Sustainable lifestyle changes and weight loss

After the holidays, some of us may have indulged, and now, the clothes we wear are just a little too tight… oops! What we have to realise that weight loss is not a quick fix, found in a pill. The honest truth is what we all don’t like to hear/read: Weight loss means good diet, exercise and supplements. What we also need to consider is a mind- body link. When we nourish the body, reduce the physical, mental and emotional stress, and accept ourselves for all that we are, weight loss occurs in a sensible and sustainable way.

Here are some practical lifestyle habits to adopt, long term:

  1. Food choices: Our bodies are designed to process healthy, real food. This may sound obvious, however, many of us are unaware of the fact that modern diets contain ‘dead’ foods. Dead meaning they contain substantially less nutrients than natural foods. These include: Junk and fast foods, pizza’s, pasta’s, chips, sweets and chocolates etc. What we lack from daily eating is live foods, which are fresh and natural. Our bodies crave the foods that are nutrient dense and of superior quality. I always tell patients- an old fashioned diet is the best diet- boiling beans, salad, raw veg, low wheat and more rice/quinoa/millet/amaranth etc.
  2. Probiotics: Absorption of nutrients depends on the health of our intestinal system. The gut needs to be healthy in order to extract the nutrients from the food we eat. This requires the use of a very good probiotic, as well as having cultured foods (yoghurt etc.). This will not only aid in absorption, but also cleanse the colon and allow our bodies to release toxins easily.

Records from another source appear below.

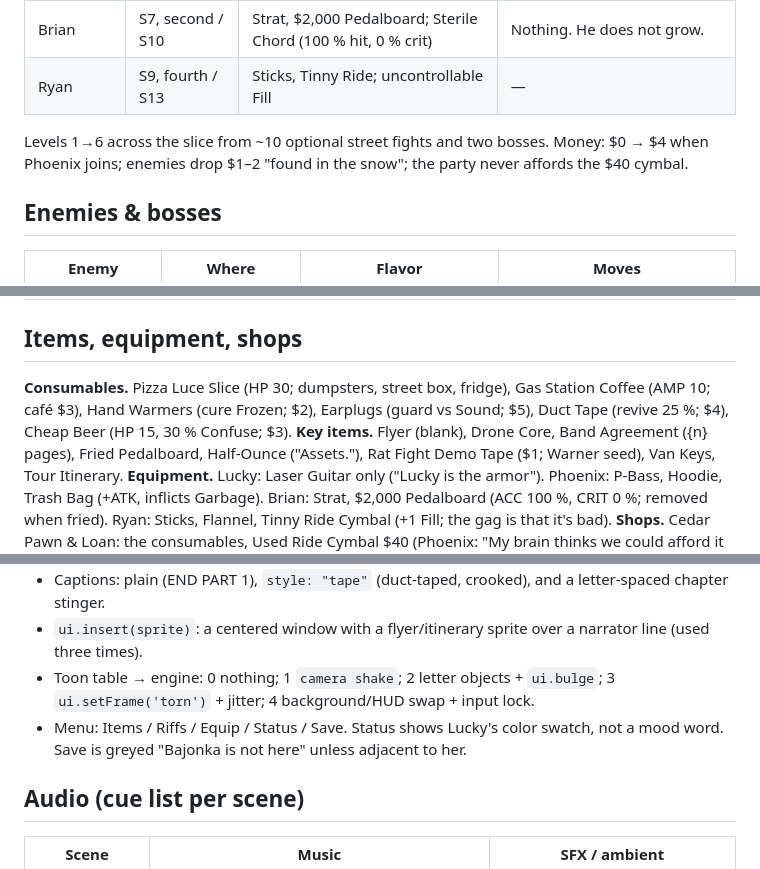
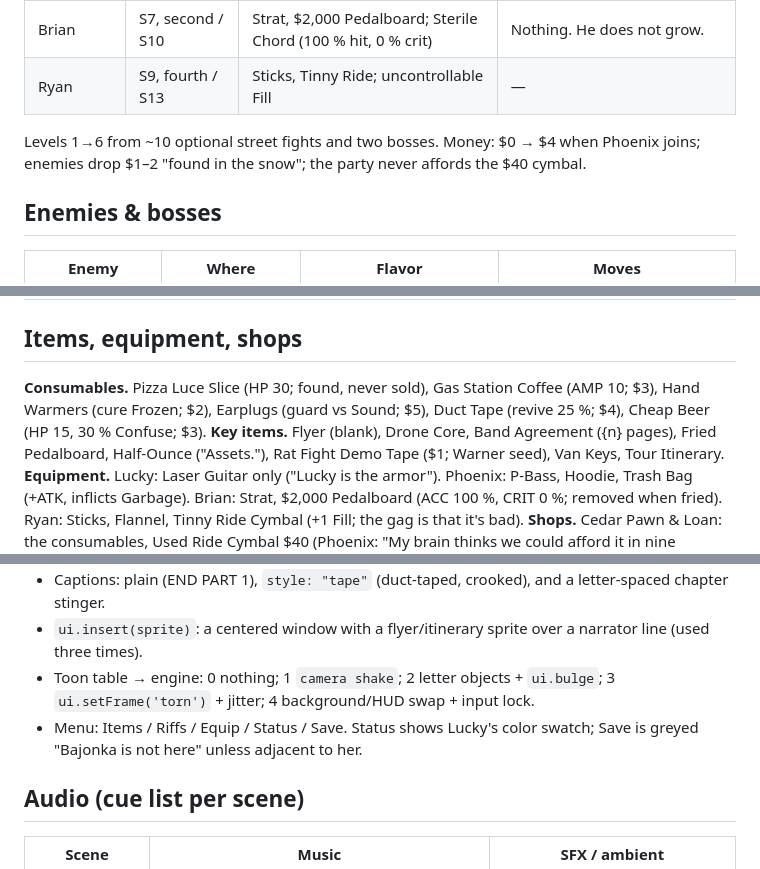
Before and after one commit to luckythemonster/Slime-Monsters-from-Outer-Space-RPG, a Markdown page: docs/design-proposals/design_levels.md, 3 parts joined by grey strips. GitHub-like rendering.

```diff
--- a/docs/design-proposals/design_levels.md
+++ b/docs/design-proposals/design_levels.md
@@ -284,7 +284,7 @@ FF side view: party left, enemies right, commands ATTACK / RIFF / ITEM / HOLD /
 | Brian | S7, second / S10 | Strat, $2,000 Pedalboard; Sterile Chord (100 % hit, 0 % crit) | Nothing. He does not grow. |
 | Ryan | S9, fourth / S13 | Sticks, Tinny Ride; uncontrollable Fill | — |
 
-Levels 1→6 across the slice from ~10 optional street fights and two bosses. Money: $0 → $4 when Phoenix joins; enemies drop $1–2 "found in the snow"; the party never affords the $40 cymbal.
+Levels 1→6 from ~10 optional street fights and two bosses. Money: $0 → $4 when Phoenix joins; enemies drop $1–2 "found in the snow"; the party never affords the $40 cymbal.
 
 ## Enemies & bosses
 
@@ -301,7 +301,7 @@ Levels 1→6 across the slice from ~10 optional street fights and two bosses. Mo
 
 ## Items, equipment, shops
 
-**Consumables.** Pizza Luce Slice (HP 30; dumpsters, street box, fridge), Gas Station Coffee (AMP 10; café $3), Hand Warmers (cure Frozen; $2), Earplugs (guard vs Sound; $5), Duct Tape (revive 25 %; $4), Cheap Beer (HP 15, 30 % Confuse; $3).
+**Consumables.** Pizza Luce Slice (HP 30; found, never sold), Gas Station Coffee (AMP 10; $3), Hand Warmers (cure Frozen; $2), Earplugs (guard vs Sound; $5), Duct Tape (revive 25 %; $4), Cheap Beer (HP 15, 30 % Confuse; $3).
 **Key items.** Flyer (blank), Drone Core, Band Agreement ({n} pages), Fried Pedalboard, Half-Ounce ("Assets."), Rat Fight Demo Tape ($1; Warner seed), Van Keys, Tour Itinerary.
 **Equipment.** Lucky: Laser Guitar only ("Lucky is the armor"). Phoenix: P-Bass, Hoodie, Trash Bag (+ATK, inflicts Garbage). Brian: Strat, $2,000 Pedalboard (ACC 100 %, CRIT 0 %; removed when fried). Ryan: Sticks, Flannel, Tinny Ride Cymbal (+1 Fill; the gag is that it's bad).
 **Shops.** Cedar Pawn & Loan: the consumables, Used Ride Cymbal $40 (Phoenix: "My brain thinks we could afford it in nine years."), Rat Fight Demo $1; he refuses the Drone Core: "I don't buy Vanguard. They track it." Hard Luck Café: coffee only.
@@ -312,7 +312,7 @@ Levels 1→6 across the slice from ~10 optional street fights and two bosses. Mo
 - Captions: plain (END PART 1), `style: "tape"` (duct-taped, crooked), and a letter-spaced chapter stinger.
 - `ui.insert(sprite)`: a centered window with a flyer/itinerary sprite over a narrator line (used three times).
 - Toon table → engine: 0 nothing; 1 `camera shake`; 2 letter objects + `ui.bulge`; 3 `ui.setFrame('torn')` + jitter; 4 background/HUD swap + input lock.
-- Menu: Items / Riffs / Equip / Status / Save. Status shows Lucky's color swatch, not a mood word. Save is greyed "Bajonka is not here" unless adjacent to her.
+- Menu: Items / Riffs / Equip / Status / Save. Status shows Lucky's color swatch; Save is greyed "Bajonka is not here" unless adjacent to her.
 
 ## Audio (cue list per scene)
 
```
Also changed, not shown: other parts of docs/design-proposals/design_levels.md (+9 -9 lines).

  3. Stress: Cortisol and inflammatory hormones run rampant when your body is stressed. These hormones lead to constant cravings and sometimes we make the wrong food choices. This is what causes our bodies to store excess fat. We have to realise the importance of how to reduce stress in our lives. The power of spending quiet time alone, having a soak in the bath, sleeping an extra hour, meditation, gardening, hobbies and exercising are invaluable to stress reduction. What also comes to play with stress is by living a sustainable life. Not overspending, living on what you need, not what you want. Find a way to lower your expenses, and live simpler.

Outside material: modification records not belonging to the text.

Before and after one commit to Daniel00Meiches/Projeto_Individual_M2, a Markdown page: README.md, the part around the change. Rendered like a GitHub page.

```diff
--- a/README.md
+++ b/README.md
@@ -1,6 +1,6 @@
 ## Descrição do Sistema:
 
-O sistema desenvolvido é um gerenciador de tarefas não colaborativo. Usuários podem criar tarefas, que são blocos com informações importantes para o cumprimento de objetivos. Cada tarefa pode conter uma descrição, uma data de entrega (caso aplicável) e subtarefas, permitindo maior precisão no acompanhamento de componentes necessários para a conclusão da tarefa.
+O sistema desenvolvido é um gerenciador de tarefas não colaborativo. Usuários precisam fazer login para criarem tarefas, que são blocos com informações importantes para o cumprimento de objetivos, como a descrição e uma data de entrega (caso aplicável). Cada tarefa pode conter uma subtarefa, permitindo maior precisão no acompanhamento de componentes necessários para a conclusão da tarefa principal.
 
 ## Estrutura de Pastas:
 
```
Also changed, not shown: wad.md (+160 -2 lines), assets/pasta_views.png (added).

  4. Detoxing: The more excess fat we carry on our bodies, the more toxins we harbour. The body naturally uses fat as a storage tank for toxins it cannot eliminate! It is therefore, vital that we live a detoxifying diet, continuously. This means increasing lots of fresh, raw foods (salads and sprouts), increasing water intake, green juicing, and in general, alkalising the body.